What is being asked
From the data below, return all lines holding the string "docs".

++++ Data for processing ++++

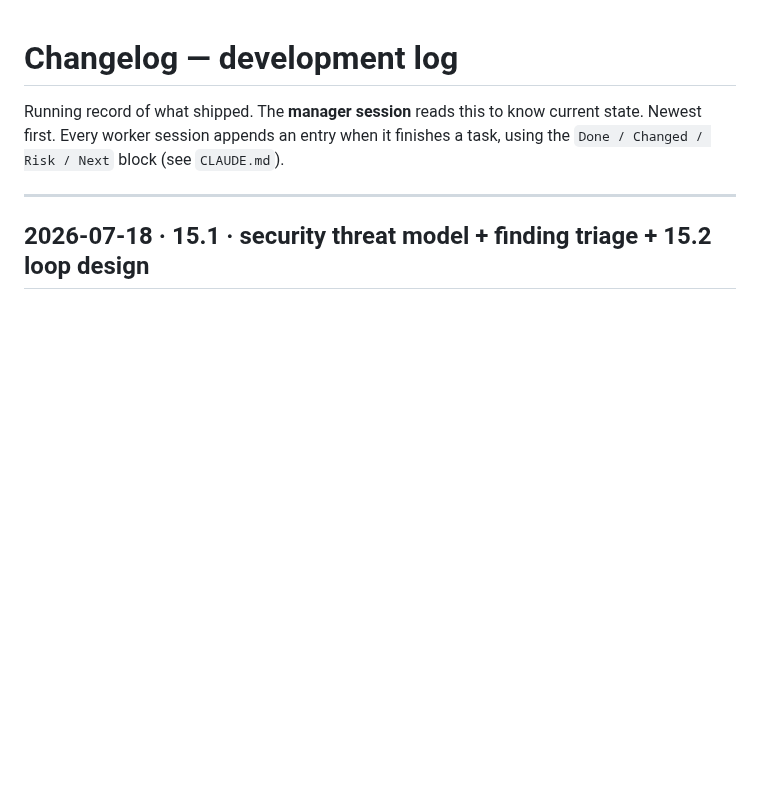
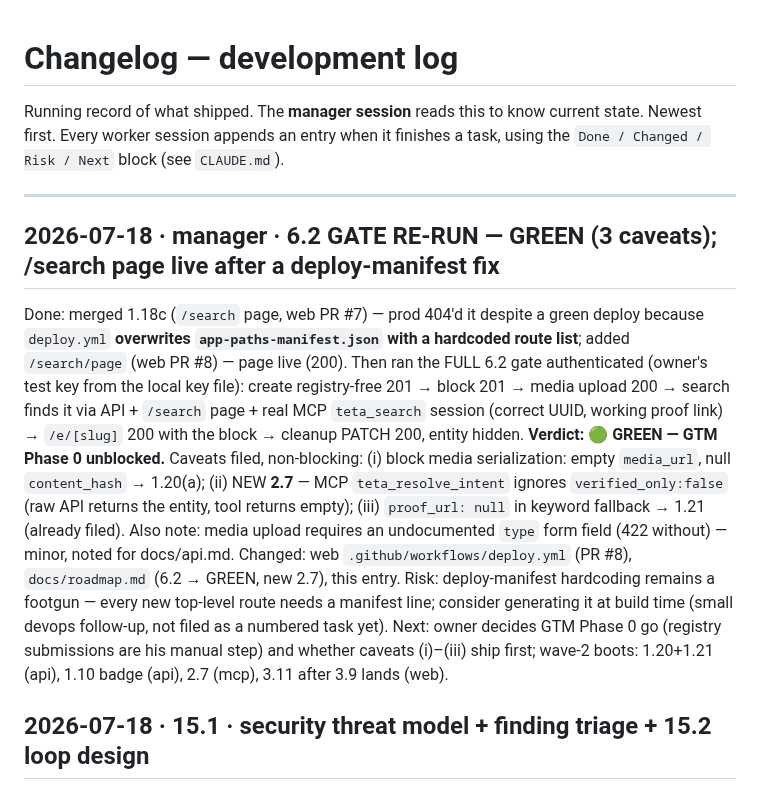
Before and after one commit to teta-pi/infra, a Markdown page: docs/changelog.md, the part around the change. GitHub-like rendering; blank space fills up the shorter version.

Commit message:
docs: 6.2 gate re-run GREEN (3 caveats); new 2.7; deploy-manifest fix recorded
Co-Authored-By: Claude Fable 5 <noreply@anthropic.com>

```diff
--- a/docs/changelog.md
+++ b/docs/changelog.md
@@ -5,6 +5,30 @@ state. Newest first. Every worker session appends an entry when it finishes a ta
 using the `Done / Changed / Risk / Next` block (see `CLAUDE.md`).
 
 ---
+
+## 2026-07-18 · manager · 6.2 GATE RE-RUN — GREEN (3 caveats); /search page live after a deploy-manifest fix
+Done: merged 1.18c (`/search` page, web PR #7) — prod 404'd it despite a green
+deploy because `deploy.yml` **overwrites `app-paths-manifest.json` with a
+hardcoded route list**; added `/search/page` (web PR #8) — page live (200).
+Then ran the FULL 6.2 gate authenticated (owner's test key from the local
+key file): create registry-free 201 → block 201 → media upload 200 → search
+finds it via API + `/search` page + real MCP `teta_search` session (correct
+UUID, working proof link) → `/e/[slug]` 200 with the block → cleanup PATCH
+200, entity hidden. **Verdict: 🟢 GREEN — GTM Phase 0 unblocked.** Caveats
+filed, non-blocking: (i) block media serialization: empty `media_url`, null
+`content_hash` → 1.20(a); (ii) NEW **2.7** — MCP `teta_resolve_intent`
+ignores `verified_only:false` (raw API returns the entity, tool returns
+empty); (iii) `proof_url: null` in keyword fallback → 1.21 (already filed).
+Also note: media upload requires an undocumented `type` form field (422
+without) — minor, noted for docs/api.md.
+Changed: web `.github/workflows/deploy.yml` (PR #8), `docs/roadmap.md`
+(6.2 → GREEN, new 2.7), this entry.
+Risk: deploy-manifest hardcoding remains a footgun — every new top-level
+route needs a manifest line; consider generating it at build time (small
+devops follow-up, not filed as a numbered task yet).
+Next: owner decides GTM Phase 0 go (registry submissions are his manual
+step) and whether caveats (i)–(iii) ship first; wave-2 boots: 1.20+1.21
+(api), 1.10 badge (api), 2.7 (mcp), 3.11 after 3.9 lands (web).
 
 ## 2026-07-18 · 15.1 · security threat model + finding triage + 15.2 loop design
 Done: wrote `docs/security.md` — the canonical security reference. Threat model:
```
Also changed, not shown: docs/roadmap.md (+2 -1 lines).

++++

Task result
Before and after one commit to teta-pi/infra, a Markdown page: docs/changelog.md, the part around the change. GitHub-like rendering; blank space fills up the shorter version.
docs: 6.2 gate re-run GREEN (3 caveats); new 2.7; deploy-manifest fix recorded
--- a/docs/changelog.md
+++ b/docs/changelog.md
+without) — minor, noted for docs/api.md.
+Changed: web `.github/workflows/deploy.yml` (PR #8), `docs/roadmap.md`
 Done: wrote `docs/security.md` — the canonical security reference. Threat model:
Also changed, not shown: docs/roadmap.md (+2 -1 lines).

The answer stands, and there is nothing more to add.